Revision tracking records:
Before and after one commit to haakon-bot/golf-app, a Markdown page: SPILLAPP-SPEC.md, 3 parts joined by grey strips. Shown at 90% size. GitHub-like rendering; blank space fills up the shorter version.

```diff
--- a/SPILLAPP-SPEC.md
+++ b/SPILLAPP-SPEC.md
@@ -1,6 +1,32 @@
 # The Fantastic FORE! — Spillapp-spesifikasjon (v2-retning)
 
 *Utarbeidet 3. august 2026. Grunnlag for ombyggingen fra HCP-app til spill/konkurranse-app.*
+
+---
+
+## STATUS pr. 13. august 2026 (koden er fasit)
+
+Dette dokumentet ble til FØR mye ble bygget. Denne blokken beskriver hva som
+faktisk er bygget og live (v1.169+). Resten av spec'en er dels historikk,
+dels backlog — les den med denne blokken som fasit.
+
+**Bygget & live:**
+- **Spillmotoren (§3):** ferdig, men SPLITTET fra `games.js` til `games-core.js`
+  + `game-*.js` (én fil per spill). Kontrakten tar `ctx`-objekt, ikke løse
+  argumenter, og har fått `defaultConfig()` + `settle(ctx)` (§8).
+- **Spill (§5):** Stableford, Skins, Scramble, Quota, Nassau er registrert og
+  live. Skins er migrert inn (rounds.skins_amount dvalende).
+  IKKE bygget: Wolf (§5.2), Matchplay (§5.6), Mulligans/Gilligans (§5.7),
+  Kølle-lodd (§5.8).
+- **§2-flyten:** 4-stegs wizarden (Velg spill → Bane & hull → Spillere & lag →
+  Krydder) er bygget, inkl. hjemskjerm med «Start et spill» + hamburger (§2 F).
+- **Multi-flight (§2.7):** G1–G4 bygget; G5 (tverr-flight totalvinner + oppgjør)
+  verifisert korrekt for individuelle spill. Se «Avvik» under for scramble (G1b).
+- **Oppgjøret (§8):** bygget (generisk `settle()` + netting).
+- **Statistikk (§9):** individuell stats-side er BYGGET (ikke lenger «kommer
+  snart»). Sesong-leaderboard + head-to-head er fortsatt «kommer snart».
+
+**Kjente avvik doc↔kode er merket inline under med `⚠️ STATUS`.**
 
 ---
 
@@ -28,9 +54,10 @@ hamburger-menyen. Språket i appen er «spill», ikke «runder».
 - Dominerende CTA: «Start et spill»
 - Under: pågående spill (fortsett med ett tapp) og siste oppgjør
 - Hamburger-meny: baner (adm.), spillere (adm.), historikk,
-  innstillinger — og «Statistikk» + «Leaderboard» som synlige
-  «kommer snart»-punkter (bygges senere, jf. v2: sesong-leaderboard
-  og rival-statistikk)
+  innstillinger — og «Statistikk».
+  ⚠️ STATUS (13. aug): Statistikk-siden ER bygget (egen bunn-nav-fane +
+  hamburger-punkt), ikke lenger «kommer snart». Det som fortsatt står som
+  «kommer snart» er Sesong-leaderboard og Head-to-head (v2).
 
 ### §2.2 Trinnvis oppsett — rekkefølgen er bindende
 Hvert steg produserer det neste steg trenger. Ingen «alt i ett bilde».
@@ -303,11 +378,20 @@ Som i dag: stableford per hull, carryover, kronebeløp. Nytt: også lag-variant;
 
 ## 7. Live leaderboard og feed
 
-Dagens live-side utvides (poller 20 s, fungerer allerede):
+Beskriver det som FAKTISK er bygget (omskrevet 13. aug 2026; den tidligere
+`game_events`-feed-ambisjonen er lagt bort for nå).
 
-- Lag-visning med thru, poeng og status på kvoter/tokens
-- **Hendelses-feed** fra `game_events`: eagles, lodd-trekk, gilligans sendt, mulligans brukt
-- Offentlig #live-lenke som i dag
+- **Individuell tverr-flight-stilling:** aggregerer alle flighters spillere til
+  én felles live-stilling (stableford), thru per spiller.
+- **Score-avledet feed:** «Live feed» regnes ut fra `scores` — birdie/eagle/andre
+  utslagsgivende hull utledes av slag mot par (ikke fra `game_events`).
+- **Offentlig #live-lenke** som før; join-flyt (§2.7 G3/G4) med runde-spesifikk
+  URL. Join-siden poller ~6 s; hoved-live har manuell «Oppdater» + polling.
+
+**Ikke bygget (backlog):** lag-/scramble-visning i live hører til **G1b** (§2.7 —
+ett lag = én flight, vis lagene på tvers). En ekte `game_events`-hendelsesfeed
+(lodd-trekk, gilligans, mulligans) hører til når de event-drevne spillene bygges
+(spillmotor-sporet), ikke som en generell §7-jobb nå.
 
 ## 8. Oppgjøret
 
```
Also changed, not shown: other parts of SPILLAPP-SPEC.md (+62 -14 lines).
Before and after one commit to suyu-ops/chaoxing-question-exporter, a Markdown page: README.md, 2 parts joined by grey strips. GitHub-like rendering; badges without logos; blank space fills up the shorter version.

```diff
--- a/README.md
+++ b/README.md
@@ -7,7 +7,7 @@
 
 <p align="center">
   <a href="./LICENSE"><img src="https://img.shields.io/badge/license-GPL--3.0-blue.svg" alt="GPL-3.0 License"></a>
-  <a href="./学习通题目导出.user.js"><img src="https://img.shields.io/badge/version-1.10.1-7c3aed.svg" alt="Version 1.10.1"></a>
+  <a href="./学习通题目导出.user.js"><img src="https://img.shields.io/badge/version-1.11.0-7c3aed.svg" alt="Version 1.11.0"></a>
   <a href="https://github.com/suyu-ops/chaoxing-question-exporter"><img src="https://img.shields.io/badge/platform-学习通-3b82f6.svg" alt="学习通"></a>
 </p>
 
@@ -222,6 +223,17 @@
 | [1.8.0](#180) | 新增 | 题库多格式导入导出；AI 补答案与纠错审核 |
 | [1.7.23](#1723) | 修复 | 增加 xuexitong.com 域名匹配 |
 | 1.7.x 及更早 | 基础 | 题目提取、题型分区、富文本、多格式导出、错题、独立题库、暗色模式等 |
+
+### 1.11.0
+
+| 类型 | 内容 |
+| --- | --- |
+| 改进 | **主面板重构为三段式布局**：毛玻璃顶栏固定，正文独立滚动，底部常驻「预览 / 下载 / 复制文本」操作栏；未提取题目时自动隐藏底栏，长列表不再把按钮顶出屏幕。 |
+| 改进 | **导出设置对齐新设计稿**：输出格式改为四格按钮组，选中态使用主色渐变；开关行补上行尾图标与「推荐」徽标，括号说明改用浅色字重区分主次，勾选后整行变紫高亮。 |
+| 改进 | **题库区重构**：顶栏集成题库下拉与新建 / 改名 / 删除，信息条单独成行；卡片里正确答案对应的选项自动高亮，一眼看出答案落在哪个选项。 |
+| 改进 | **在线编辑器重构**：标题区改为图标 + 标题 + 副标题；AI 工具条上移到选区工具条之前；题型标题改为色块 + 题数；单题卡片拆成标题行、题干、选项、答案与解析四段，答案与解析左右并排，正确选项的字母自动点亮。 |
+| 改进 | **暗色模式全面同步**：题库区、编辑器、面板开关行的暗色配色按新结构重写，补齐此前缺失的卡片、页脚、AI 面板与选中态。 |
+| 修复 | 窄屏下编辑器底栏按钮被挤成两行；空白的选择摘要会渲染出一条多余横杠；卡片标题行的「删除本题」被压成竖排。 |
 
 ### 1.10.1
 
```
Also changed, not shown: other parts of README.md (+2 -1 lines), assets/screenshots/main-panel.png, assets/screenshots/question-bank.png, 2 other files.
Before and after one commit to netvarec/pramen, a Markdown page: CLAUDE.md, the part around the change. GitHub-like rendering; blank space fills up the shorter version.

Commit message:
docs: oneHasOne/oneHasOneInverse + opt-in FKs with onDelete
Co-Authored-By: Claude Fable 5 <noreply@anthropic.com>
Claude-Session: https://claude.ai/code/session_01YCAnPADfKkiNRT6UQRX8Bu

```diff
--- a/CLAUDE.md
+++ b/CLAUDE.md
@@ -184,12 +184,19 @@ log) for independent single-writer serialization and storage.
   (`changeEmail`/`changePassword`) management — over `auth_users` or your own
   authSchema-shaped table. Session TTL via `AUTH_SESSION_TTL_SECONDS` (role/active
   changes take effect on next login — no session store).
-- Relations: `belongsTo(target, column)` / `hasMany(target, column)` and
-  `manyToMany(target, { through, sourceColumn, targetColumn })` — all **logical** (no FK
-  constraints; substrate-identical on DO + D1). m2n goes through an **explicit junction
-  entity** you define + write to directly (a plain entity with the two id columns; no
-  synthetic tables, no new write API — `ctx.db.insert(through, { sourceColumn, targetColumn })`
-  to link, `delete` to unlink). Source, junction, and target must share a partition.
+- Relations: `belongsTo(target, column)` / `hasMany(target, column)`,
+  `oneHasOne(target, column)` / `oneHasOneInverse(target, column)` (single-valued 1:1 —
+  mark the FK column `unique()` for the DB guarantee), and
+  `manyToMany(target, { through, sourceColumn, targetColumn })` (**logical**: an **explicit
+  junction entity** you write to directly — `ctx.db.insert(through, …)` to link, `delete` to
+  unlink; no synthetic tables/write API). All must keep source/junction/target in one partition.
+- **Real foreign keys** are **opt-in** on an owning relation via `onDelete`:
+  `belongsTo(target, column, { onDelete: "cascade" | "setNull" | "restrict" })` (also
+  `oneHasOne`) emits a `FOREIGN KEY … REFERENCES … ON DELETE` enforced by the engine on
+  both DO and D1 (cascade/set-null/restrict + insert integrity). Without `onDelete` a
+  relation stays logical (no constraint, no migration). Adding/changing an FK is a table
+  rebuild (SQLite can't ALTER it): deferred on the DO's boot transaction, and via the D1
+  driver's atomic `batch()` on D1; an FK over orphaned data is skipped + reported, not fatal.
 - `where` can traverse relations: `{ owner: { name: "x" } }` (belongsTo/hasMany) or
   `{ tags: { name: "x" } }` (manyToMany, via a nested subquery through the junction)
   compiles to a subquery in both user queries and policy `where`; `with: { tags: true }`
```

* WORK TO COMPLETE *
Every line above that includes the string "entity" needs to be copied.

* ANSWER TO THE PROBLEM *
-  entity** you define + write to directly (a plain entity with the two id columns; no
+  junction entity** you write to directly — `ctx.db.insert(through, …)` to link, `delete` to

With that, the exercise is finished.